His stuff has been used for a lot of black metal cover art because of the subject matter and darkness. Adolph Tidemand and Hans Gude have also been huge sources of inspiration.

Linework: Speaking of inspiration, how and why did you land on the name Linework?

Kai: I originally decided on the name Eazy Ink, but my partner Marius Haaverstad suggested the name Linework and it really stuck.

Linework: When did you first realize there was a need for a tattoo-specific business app?

Kai: I was tattooing and operating my own studio in 2017 and found that with all the administrative duties, structuring, and managing, I was mostly just running around nonstop. I didn’t have time for marketing or anything else. I was just stuck.

Linework: Why do you think a lot of tattoo artists are reluctant to adopt some of the emerging industry technology?

Kai: Some people say artists thrive in chaos, but I don't believe that’s true; I think that sounds so much more dramatic than it really is.

It's honestly just hard to find time to learn new systems. I mean, there are so many instances where I tell myself, “I’m going to make time tomorrow to learn this or do that,” but I just never get around to it.

With Linework, it doesn’t require such a daunting commitment – the software is very simple and effective.

Linework: Why is an app like Linework important to the industry?
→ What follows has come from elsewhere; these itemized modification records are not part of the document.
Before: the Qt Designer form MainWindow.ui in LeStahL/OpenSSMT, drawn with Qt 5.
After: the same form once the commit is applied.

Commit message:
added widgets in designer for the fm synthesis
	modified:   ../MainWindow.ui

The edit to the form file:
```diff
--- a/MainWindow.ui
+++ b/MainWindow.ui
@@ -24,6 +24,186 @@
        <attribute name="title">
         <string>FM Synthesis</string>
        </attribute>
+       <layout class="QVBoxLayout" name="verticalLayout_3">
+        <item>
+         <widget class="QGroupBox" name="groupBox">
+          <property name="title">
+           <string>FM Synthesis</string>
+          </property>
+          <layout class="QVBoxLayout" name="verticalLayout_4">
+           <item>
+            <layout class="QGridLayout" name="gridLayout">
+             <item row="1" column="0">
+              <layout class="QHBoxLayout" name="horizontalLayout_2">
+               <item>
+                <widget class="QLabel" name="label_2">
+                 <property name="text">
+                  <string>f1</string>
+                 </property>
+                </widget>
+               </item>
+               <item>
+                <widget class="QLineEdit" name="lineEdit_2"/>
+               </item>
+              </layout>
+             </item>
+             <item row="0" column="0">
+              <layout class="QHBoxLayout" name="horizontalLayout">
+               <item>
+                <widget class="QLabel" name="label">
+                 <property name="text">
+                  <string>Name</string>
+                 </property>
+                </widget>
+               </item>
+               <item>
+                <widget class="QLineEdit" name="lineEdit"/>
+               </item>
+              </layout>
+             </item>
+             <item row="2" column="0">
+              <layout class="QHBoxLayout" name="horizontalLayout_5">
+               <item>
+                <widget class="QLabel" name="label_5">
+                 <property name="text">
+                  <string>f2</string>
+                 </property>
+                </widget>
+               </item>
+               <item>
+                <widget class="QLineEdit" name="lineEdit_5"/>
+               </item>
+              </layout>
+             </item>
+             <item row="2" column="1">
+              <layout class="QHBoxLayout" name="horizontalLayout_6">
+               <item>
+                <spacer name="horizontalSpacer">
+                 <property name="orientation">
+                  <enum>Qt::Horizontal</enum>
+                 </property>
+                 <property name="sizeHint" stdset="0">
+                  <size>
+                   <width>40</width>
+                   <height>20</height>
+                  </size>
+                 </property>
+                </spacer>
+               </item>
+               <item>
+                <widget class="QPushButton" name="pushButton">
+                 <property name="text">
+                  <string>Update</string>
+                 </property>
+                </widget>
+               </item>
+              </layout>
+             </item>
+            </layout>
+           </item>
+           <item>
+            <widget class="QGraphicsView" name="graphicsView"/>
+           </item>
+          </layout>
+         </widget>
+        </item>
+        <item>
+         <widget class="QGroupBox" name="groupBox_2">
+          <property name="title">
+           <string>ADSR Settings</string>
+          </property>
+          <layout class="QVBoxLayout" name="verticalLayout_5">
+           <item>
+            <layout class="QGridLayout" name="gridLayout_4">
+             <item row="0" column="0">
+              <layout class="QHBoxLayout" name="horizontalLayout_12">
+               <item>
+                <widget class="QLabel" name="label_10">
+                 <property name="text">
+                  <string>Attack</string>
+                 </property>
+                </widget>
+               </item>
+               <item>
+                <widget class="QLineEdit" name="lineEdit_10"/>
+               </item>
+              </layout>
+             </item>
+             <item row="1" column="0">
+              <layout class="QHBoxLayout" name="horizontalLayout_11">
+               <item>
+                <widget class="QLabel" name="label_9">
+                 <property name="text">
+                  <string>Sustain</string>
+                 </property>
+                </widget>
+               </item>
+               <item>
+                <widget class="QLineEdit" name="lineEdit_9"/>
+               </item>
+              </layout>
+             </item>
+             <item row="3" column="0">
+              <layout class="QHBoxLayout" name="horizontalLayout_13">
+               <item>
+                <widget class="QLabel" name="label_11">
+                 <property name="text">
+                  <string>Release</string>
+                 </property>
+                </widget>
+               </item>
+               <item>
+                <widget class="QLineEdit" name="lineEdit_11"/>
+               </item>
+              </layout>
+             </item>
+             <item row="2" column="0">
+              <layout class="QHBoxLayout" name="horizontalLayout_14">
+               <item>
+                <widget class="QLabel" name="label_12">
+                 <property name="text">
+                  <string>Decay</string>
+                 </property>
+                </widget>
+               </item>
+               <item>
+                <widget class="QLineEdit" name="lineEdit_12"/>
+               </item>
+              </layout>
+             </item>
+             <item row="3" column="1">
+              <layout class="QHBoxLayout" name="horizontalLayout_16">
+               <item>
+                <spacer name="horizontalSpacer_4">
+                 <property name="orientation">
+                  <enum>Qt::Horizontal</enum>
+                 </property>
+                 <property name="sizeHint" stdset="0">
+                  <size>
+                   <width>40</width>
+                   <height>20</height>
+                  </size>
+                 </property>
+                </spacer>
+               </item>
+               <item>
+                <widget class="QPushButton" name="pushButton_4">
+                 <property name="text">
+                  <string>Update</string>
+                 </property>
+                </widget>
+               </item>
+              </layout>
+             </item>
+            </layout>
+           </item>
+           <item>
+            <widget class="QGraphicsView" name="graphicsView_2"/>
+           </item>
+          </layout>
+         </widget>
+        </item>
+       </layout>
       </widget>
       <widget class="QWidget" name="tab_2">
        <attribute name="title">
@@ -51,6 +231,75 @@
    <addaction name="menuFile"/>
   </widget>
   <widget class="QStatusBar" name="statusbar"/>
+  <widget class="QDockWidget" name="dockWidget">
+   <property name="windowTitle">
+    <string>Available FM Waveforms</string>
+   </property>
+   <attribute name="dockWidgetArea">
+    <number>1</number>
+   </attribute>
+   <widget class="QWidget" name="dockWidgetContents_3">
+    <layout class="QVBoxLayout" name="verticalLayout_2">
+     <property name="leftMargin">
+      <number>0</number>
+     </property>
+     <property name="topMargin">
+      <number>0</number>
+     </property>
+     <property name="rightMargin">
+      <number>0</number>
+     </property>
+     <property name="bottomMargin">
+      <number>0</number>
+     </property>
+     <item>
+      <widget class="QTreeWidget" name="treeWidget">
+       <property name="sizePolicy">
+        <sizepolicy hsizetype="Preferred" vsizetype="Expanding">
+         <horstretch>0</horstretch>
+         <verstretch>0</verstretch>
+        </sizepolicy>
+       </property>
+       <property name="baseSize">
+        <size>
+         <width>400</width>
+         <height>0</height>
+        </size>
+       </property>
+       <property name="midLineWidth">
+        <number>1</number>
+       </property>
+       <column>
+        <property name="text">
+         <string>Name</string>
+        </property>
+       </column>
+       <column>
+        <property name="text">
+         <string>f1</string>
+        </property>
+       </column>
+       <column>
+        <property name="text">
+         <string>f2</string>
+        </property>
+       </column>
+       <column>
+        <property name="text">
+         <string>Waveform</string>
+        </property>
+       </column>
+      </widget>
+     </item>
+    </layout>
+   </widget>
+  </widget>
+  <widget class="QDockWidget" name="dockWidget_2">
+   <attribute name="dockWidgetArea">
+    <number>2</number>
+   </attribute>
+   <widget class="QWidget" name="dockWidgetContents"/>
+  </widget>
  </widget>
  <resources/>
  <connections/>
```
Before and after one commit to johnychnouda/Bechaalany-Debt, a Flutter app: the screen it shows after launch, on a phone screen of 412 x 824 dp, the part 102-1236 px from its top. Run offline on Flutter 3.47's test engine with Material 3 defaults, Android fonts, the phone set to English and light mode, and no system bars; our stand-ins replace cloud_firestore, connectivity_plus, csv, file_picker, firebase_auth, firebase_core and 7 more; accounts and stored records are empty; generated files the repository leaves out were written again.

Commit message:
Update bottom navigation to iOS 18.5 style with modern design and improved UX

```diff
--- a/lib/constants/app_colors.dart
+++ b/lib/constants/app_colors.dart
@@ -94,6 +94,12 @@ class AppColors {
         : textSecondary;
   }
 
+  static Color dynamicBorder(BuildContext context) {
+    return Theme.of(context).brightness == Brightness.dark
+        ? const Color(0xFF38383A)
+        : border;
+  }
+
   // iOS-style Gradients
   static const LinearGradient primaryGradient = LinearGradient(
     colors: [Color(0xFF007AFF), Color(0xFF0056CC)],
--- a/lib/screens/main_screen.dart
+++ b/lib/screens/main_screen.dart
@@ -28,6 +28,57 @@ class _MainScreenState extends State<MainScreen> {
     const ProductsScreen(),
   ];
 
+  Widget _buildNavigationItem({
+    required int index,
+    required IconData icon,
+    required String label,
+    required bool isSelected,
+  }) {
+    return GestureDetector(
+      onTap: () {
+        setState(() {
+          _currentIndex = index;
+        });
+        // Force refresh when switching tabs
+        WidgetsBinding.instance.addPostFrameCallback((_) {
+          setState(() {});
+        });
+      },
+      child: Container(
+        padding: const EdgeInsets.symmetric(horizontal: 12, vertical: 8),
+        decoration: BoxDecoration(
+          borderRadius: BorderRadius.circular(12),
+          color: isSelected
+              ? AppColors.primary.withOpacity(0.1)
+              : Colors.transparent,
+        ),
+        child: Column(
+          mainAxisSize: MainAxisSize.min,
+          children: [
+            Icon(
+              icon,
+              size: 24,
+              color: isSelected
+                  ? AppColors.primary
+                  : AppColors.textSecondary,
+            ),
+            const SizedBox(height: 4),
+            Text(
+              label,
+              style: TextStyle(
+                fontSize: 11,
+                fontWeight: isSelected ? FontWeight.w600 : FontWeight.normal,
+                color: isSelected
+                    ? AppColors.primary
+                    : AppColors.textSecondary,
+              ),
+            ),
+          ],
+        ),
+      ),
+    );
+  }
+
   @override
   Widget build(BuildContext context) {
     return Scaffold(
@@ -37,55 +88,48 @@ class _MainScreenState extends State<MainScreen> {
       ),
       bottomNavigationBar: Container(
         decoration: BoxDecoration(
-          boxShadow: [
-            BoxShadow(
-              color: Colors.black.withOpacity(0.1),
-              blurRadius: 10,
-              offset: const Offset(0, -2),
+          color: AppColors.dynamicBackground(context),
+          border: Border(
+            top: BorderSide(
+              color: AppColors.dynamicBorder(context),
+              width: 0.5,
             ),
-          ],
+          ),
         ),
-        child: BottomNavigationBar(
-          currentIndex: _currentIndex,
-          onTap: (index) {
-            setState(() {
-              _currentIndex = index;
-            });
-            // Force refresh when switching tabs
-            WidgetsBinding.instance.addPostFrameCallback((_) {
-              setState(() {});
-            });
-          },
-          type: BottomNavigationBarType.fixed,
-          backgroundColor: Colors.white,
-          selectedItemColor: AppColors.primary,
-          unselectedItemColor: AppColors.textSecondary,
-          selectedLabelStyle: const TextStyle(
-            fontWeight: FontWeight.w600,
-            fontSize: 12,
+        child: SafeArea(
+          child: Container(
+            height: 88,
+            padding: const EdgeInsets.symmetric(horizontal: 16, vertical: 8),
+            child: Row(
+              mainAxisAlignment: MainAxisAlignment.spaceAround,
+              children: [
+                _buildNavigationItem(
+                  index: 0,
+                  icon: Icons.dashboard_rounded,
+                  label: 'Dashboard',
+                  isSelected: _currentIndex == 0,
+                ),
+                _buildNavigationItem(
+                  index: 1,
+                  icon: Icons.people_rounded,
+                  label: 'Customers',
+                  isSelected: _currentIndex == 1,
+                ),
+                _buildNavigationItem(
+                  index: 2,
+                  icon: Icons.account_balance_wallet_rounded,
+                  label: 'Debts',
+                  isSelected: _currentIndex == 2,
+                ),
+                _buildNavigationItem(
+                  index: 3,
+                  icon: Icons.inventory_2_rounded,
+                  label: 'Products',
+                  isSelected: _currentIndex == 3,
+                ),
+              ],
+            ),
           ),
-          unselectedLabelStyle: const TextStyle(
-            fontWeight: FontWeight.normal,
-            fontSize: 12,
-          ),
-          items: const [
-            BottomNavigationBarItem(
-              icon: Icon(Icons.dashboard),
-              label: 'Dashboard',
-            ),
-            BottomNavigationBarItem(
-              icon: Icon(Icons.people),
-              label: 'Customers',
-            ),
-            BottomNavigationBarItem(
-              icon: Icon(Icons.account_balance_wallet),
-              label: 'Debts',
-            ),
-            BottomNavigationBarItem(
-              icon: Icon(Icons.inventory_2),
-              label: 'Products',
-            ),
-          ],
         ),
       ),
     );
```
Kai: Take the barbering and hairdressing industries, for example – there are maybe 1,000 options in terms of available software.

In the tattoo industry, there are almost none.

I don’t think most people understand how huge and unique this industry really is, and that it actually requires industry-specific tools.

Running a tattoo studio or managing your own tattoo business is actually far more complex than it seems.

Typically, we end up having to use generic systems that have very limited, basic functionality – and “basic” doesn’t always mean simple.

To be able to run a smooth tattoo business you have to have a mix of different tools, software, and hardware – Linework solves this by consolidating all of those things into one app.

Tattooing is not taboo anymore; I think it’s finally time the industry and its artists are taken seriously.

And if Linework can take care of the administrative work for studios and artists, that means more time for them to focus on drawing, tattooing, business-building, and making their mark in more ways than one.